For those of your perplexed by the title of this blog post, you may be asking “What is Anomalisa?”
Anomalisa is a film released at the latter end of 2015 and one of the most human films I’ve seen... The best part is that it doesn’t contain a single human. The fully animated feature follows the story of author Michael Stone who has become overwhelmed by the mundanity of his life. His lack of interest ripples through all facets of his existence until, on a business trip, he meets Lisa.
Now before you begin rolling your eyes at what sounds like a corny love story, please be aware that this love story is written and directed by the one and only Charlie Kaufman. A writer/director who has found a unique voice is a sea of sameness (a parallel to the film).
Kaufman has made a slew of introspective films such as; Being John Malkovich (1999), Adaptation (2002) and Eternal Sunshine of the Spotless Mind (2004). All of which have delved into the depths of the human condition. Like his previous films, Anomalisa is a puzzle; however it seems to stand out above the rest (an “anomaly” if you will). I’ll admit it’s hard to pinpoint exactly why, it may have I to do with the construction of the miniature world they created. There’s something fantastical and yet highly satirical about making a deeply true and emotional film that feature 12 inch high puppets.
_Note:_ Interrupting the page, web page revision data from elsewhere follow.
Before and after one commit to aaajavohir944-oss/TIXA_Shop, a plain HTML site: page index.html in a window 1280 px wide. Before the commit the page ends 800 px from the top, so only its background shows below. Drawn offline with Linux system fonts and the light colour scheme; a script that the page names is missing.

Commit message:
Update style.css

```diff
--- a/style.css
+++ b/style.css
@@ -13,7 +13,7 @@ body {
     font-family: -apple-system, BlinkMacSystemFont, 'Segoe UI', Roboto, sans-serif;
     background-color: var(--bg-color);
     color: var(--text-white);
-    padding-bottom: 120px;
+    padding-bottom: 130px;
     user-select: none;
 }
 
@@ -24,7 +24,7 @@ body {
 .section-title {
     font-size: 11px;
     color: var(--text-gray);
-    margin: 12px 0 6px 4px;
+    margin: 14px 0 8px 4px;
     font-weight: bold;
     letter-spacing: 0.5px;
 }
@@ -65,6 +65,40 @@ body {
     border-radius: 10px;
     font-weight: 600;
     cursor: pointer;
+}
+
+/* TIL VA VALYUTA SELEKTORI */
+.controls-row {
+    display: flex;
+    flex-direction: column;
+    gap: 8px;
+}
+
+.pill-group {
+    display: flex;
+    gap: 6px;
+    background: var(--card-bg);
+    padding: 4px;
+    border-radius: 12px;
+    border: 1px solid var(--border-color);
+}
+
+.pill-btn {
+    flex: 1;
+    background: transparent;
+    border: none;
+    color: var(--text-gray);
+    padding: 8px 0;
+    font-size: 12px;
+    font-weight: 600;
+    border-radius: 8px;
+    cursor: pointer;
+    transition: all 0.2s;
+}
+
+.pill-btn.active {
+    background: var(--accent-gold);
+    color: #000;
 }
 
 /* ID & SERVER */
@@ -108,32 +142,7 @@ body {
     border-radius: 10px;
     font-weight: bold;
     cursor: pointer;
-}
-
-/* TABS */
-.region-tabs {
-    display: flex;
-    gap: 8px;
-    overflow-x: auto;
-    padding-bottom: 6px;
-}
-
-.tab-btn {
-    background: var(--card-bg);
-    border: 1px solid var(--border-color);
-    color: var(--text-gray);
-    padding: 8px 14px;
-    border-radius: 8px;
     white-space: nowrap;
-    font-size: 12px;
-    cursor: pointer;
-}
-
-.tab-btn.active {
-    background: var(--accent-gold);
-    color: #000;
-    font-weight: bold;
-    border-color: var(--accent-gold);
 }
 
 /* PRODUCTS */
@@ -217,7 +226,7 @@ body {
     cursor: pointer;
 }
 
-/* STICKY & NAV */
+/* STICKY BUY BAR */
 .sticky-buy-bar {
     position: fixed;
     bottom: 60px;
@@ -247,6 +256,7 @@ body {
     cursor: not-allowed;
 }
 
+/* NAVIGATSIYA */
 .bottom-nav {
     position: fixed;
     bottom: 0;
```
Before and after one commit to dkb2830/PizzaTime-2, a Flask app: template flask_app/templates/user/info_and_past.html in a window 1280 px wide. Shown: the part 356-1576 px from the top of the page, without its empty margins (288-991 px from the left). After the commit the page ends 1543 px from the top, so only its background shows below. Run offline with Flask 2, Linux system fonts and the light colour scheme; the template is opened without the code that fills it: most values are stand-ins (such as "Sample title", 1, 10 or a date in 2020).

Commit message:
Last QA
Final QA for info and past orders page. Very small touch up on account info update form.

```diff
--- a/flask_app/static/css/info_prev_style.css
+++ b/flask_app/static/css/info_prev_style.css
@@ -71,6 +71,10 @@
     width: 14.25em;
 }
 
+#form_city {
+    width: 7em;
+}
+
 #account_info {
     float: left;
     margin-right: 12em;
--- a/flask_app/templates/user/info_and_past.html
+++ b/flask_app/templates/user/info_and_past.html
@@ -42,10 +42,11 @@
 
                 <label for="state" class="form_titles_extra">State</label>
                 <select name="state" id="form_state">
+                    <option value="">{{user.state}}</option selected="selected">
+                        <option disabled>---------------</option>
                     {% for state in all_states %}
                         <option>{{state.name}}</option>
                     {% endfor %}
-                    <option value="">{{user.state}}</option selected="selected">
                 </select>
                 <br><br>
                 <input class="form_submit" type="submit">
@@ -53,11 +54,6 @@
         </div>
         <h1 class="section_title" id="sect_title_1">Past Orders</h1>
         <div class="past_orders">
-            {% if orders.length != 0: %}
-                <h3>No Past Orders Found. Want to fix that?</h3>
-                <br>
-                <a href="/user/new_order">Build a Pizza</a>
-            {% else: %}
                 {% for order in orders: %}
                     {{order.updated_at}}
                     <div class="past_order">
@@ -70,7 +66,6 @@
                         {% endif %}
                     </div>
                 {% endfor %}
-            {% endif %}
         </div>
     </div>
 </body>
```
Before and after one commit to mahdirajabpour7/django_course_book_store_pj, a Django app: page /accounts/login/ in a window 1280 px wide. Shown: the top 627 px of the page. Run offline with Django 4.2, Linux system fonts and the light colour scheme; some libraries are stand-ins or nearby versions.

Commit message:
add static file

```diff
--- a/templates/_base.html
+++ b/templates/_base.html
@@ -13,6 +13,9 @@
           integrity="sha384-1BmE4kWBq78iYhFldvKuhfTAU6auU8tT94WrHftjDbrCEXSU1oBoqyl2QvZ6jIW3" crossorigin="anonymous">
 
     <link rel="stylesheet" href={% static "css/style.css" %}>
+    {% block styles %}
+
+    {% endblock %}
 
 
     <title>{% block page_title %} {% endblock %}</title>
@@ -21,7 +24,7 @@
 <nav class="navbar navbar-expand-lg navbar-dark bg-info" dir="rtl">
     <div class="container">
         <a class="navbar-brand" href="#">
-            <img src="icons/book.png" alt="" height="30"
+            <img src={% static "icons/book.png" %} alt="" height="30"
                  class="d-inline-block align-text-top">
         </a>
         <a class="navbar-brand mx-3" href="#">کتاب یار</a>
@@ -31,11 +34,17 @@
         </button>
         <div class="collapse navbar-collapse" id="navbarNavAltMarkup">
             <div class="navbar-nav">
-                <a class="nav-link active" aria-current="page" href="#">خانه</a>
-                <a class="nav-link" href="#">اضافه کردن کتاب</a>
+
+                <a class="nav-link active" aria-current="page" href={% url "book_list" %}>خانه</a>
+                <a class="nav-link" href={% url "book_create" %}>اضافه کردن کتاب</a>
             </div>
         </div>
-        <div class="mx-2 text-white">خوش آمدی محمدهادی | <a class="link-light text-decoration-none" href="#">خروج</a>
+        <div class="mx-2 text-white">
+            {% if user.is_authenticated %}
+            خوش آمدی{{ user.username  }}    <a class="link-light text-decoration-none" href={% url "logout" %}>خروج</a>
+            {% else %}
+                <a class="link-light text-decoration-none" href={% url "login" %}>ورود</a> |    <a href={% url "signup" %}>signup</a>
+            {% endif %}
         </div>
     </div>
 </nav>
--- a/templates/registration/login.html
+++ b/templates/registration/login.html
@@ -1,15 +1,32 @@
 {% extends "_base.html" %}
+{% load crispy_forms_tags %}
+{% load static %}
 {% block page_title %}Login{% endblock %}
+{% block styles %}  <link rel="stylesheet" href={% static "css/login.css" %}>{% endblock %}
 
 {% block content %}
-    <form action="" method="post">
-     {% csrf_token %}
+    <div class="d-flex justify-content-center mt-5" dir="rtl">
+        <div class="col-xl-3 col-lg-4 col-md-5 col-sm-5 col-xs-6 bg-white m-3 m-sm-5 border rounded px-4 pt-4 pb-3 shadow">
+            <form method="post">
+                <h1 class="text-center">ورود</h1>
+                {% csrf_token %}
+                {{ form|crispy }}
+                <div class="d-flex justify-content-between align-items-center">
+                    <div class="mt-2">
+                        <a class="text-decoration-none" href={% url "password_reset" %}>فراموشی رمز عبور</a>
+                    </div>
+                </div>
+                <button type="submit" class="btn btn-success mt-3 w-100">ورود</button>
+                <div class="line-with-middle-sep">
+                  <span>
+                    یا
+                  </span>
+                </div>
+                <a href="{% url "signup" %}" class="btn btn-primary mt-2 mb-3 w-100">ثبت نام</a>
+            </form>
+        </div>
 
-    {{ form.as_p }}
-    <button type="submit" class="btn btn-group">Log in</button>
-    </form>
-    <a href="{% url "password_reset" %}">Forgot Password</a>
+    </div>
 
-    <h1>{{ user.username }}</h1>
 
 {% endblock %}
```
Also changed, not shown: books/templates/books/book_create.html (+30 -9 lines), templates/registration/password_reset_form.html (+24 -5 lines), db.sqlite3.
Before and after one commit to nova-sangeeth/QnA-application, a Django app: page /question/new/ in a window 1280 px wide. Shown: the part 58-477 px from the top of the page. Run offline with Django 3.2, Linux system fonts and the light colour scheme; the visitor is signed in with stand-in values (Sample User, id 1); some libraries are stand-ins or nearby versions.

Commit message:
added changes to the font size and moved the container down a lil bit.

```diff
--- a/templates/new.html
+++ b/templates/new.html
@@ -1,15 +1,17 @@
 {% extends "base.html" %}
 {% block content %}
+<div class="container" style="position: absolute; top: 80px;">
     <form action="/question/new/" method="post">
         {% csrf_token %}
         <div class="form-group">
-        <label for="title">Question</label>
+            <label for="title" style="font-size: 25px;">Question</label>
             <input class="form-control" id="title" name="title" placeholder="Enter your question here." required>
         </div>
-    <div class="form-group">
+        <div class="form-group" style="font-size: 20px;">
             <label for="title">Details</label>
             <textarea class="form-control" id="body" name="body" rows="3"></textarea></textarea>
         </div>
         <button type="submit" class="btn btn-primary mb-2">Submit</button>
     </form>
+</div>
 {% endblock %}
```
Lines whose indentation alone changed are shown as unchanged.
Not satirical in the way Team America: World Police mocks the constructs of a puppeted film, but satirical in a sense that it adds a world of perspective to characters and events taking place.
Charlie partnered with stop motion animator Duke Johnson and over the period of a few long years they adapted Charlie’s sound-play into a full length feature film that showcases some of the more beautiful animation ever put on screen.
For those of you who are unfamiliar with the term “stop motion”, essentially this means animation that is captured one frame at time, with physical objects that are moved between frames. When you play back the sequence of images rapidly, it creates the illusion of movement. Now you can see why it took so many years to complete.
The film is voiced by David Thewlis and Jennifer Jason Leigh (who had a great year in 2015). Both do an outstanding job bringing these characters to life. The rest of the voices in the film are monotone mumbles of Tom Noonan, this includes the female characters and the soundtrack. Thematically this plays into the idea of Michael’s monomania and is a very thoughtful use of sound that wouldn’t work in a live action film.
Now I’ve seen plenty of incredibly made animation films in my time, however none that affected me so profoundly. The rawness of the relationship that develops onscreen is relatable to anyone who has ever fallen in love. If you don’t believe my mushy mumbo-jumbo, just ask my adult male friend who remained in the fetal position for the last half of the film.
Unlike the car ride that takes place at the beginning of Anomalisa, our car ride home was filled with silence and reflection. I don’t want to delve too much into the story because I think it is well worth the experience of entering the unknown world on your own. Make sure to pay extra attention to the awesome end credits song “None Of Them Are You” written by Kaufman himself.
Not only is Anomalisa an extremely well-crafted and innovative animated film, but what takes it to the next level is it’s perfect combination of heart and art.
Watch the trailer here: